The latest white paper from ADEPT’s (Association of Directors of Environment, Economy, Places and Transport) £22.9m SMART Places Live Labs Programme has been published today.
For a Department for Transport funded programme focused on transformational innovation in local highways, Adult Social Care, takes Live Labs in a completely new direction. Two separate trials have led two different local authorities to consider an unanticipated wider application for using sensors in local communities.
The programme’s fifth white paper described how Buckinghamshire Council and Suffolk County Council are considering the potential of SMART technology to support adult social care.
The Buckinghamshire Live Lab has focused on creating a Living Lab in the Fairford Leys area of Aylesbury Garden Town. As part of this, the local authority has created a MESH network around the town with interconnected sensors and nodes built into street lighting. The adult social care trial, due to take place in January 2022, will see sensors installed in the homes of 12 volunteers – who will also have wearable devices – all connected to an app.
The app will be able to send alerts to the wearer – for icy weather, for example – but also to carers, alerting them to incidents such as falls, someone leaving home unexpectedly or appearing to be lost. The trial will also test how the technology might enable people to stay in their homes for longer with greater autonomy and independence, and thereby reducing pressure on the social care system.
Suffolk is also using sensors, exploring how a long range wide-area network (LoRaWAN) and geofencing (virtual perimeter) technology might enable a similar level of independence. The technology can monitor daily routines to check people are active and behaving normally, but also check for household problems such as water leaks or unsafe carbon monoxide levels.
At this stage, the technology is being tested only with volunteers. There is a long way to go before trials with vulnerable people could take place, with their informed consent. The white paper describes how securing trust and confidence in data collection and its use by local authorities presents a huge challenge. Extensive collaborative engagement would need to take place with potential users, families, carers, community and stakeholder groups before any sort of pilot programme could get off the ground.
Adult Social Care is part of a series of white papers from the Live Labs programme. They aim to make learnings and insights available to industry as they happen, giving decision-makers the opportunity to capitalise on the work being done through the programme.
The two-year, £22.9million DfT-funded Live Labs programme grew out of a need to accelerate innovation across the local roads sector.
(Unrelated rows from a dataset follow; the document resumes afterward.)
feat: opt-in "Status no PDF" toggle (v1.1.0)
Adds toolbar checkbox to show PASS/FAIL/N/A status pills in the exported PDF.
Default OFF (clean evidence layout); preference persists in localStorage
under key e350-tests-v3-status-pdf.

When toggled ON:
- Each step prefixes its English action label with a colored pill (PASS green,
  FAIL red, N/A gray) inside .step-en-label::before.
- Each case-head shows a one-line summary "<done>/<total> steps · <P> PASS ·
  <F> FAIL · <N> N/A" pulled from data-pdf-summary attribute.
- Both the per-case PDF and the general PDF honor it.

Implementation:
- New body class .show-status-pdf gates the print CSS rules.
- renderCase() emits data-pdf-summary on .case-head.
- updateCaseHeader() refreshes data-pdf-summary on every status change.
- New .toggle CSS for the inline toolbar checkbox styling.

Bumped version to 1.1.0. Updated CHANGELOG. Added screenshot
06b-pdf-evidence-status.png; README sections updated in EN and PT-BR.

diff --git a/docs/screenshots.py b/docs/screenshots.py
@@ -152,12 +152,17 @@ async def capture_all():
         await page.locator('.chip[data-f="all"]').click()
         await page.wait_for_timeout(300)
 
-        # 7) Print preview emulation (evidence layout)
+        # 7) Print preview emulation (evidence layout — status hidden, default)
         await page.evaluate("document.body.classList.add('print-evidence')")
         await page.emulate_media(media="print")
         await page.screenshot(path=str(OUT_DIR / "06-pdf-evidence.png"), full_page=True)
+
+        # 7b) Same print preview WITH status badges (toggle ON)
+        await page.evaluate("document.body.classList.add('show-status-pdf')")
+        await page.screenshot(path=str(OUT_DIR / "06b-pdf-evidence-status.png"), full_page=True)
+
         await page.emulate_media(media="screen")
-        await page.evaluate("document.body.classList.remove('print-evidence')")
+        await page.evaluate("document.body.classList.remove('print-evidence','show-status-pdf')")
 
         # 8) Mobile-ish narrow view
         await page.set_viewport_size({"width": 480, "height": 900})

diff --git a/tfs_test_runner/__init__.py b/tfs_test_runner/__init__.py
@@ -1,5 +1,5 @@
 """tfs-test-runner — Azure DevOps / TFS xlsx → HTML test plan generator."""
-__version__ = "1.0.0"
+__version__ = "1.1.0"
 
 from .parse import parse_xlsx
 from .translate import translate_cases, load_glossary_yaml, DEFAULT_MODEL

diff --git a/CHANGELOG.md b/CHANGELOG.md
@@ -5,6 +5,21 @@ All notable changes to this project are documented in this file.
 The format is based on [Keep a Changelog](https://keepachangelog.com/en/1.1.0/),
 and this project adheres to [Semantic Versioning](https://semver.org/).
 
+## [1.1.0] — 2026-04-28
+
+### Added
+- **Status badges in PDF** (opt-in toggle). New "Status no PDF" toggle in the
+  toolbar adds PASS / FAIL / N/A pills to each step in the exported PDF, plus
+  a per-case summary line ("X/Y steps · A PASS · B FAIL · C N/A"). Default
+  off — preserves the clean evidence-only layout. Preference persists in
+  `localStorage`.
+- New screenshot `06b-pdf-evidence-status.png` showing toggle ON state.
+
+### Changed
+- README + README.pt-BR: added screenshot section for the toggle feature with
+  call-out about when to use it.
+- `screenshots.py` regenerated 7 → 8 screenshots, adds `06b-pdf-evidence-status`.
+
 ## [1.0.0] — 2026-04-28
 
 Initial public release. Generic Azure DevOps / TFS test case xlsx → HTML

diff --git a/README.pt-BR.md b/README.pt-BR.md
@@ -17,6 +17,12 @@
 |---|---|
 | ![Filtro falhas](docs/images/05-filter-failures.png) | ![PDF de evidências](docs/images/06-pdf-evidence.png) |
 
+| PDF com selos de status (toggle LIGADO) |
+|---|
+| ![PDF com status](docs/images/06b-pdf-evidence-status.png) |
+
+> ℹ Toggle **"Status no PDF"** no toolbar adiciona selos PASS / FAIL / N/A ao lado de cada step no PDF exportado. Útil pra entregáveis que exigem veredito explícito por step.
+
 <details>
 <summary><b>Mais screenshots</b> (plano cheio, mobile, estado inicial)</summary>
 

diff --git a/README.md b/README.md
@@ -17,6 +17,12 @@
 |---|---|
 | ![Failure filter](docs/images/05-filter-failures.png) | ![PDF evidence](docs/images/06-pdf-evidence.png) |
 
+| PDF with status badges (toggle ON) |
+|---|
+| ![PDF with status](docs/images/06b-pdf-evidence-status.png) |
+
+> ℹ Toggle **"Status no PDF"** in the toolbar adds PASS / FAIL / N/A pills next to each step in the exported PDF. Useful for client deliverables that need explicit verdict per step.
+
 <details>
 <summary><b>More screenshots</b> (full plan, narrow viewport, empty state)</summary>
This has rapidly developed to encompass use of data, SMART materials and energy, resulting in innovative pilots ranging from using drones and vehicle sensors to identify potholes to creating ‘travel personas’ to support behavioural change.
Neil Gibson, Chair of the Live Labs Commissioning Board, said: “The potential for using SMART technology to enable people to be safe and stay independent in their own homes for longer is fantastic, but it is still in its infancy. Both trials are being set up purely to test the technology with volunteers drawn from local authority teams. So much depends on people being able to trust the technology and how their data will be analysed, used and shared. To get to that point will require a lot of engagement and investment, both in time and resources, as there is no question that local authorities and their partners would need to get this right for their communities. That said, the potential benefits are incredible, and we are excited to see the outcomes of the trials.”
Giles Perkins, Live Labs Programme Director said: “From the beginning, Live Labs’ overarching ambition has been to innovate through collaboration. These trials bring together digital technology and infrastructure with highways and social care teams with the potential to provide support for vulnerable people as part of a 24/7 care package. The white paper demonstrates how far we have come in knowledge sharing and creating social value for our communities.”
Luciano Lopes, Buckinghamshire Live Labs Project Manager said: “This initiative could allow the local authority to promote independence and wellbeing using digital services and technology. It also means that care delivery could be better coordinated, interventions could take place at an earlier stage, and citizens need tell their story only once rather than multiple times.”
Brigitte Sodano-Carter Suffolk Live Labs Project Manager said: “The opportunity to support the vulnerable in our communities was both thought provoking and exciting. We used colleagues as volunteers as the pandemic limited our options. Being a volunteer gave me a unique insight how it felt to use the technology. It opened my mind to how we must invest, not only in educating the public, but winning their trust around how and why we would use personal data. Using technology to support our vulnerable to remain independent and safe is essential but would also reduce the pressure on our partners in the police and health services.”
ADEPT represents local authority, county, unitary and metropolitan Directors. The Live Labs initiative is part of ADEPT’s SMART Places programme to support the use of digital technology in place-based services.
The eight Live Labs are being led by Buckinghamshire Council, Central Bedfordshire Council, Cumbria County Council, Reading Borough Council, Suffolk County Council, alongside joint projects by Solihull Council and Birmingham City Council (West Midlands), and Kent and Staffordshire County Councils. The programme is supported by project partners SNC-Lavalin’s Atkins business, EY, Kier, O2, Ringway and WSP.
Read the report here.
(Picture – Adept)